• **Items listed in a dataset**
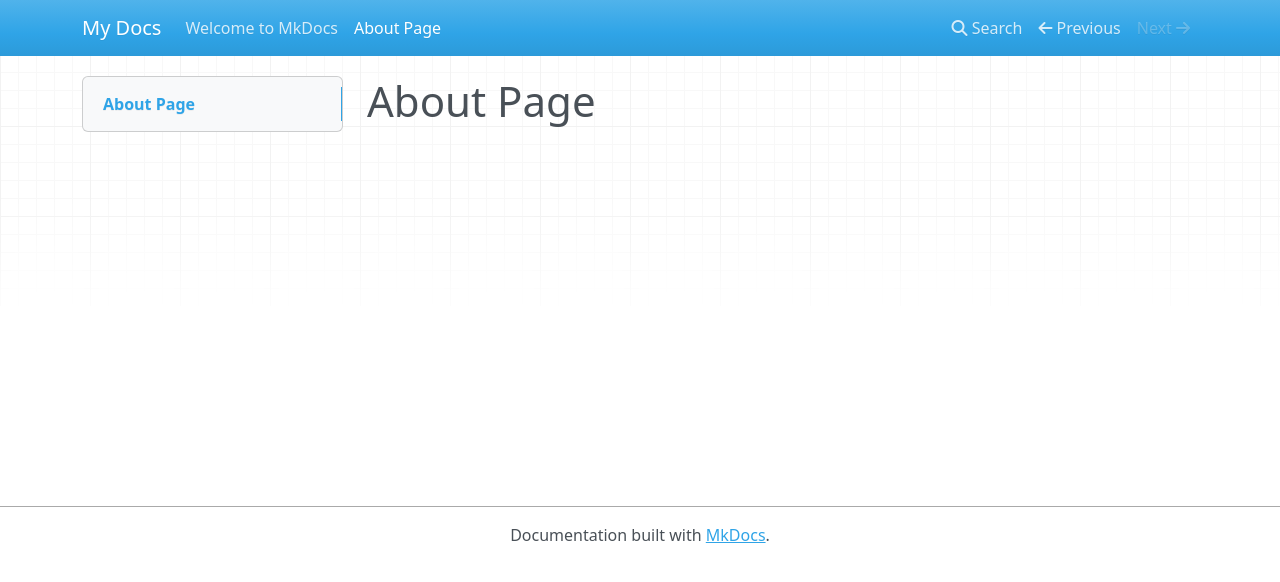
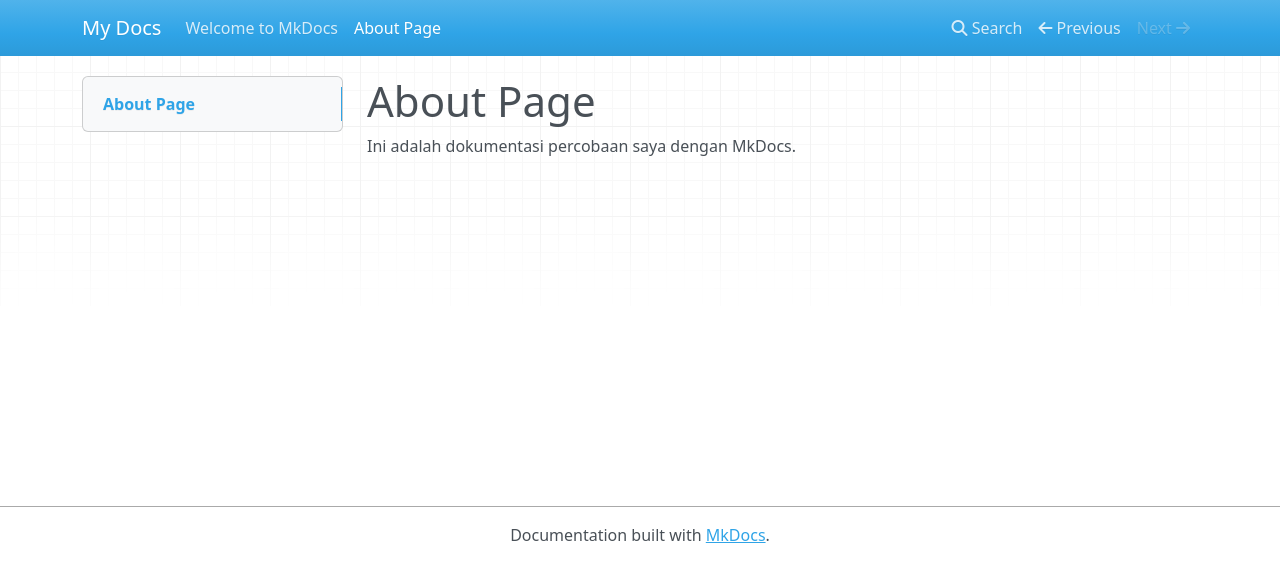
Before and after one commit to putrins21/my-docs, an MkDocs documentation site: the page built from docs/about.md, in a window 1280 px wide. Shown: the top 582 px of the page. Built offline with MkDocs 1.6.1, drawn with Linux system fonts in a browser that asks for light colours; nearby versions of some CDN libraries.

Commit message:
Update about.md

```diff
--- a/docs/about.md
+++ b/docs/about.md
@@ -1 +1,3 @@
 # About Page
+
+Ini adalah dokumentasi percobaan saya dengan MkDocs.
```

• **What the exercise asks**
Exclude the images and reproduce the remaining data exactly.

• **Answer box**
Before and after one commit to putrins21/my-docs, an MkDocs documentation site: the page built from docs/about.md, in a window 1280 px wide. Shown: the top 582 px of the page. Built offline with MkDocs 1.6.1, drawn with Linux system fonts in a browser that asks for light colours; nearby versions of some CDN libraries.

Commit message:
Update about.md

```diff
--- a/docs/about.md
+++ b/docs/about.md
@@ -1 +1,3 @@
 # About Page
+
+Ini adalah dokumentasi percobaan saya dengan MkDocs.
```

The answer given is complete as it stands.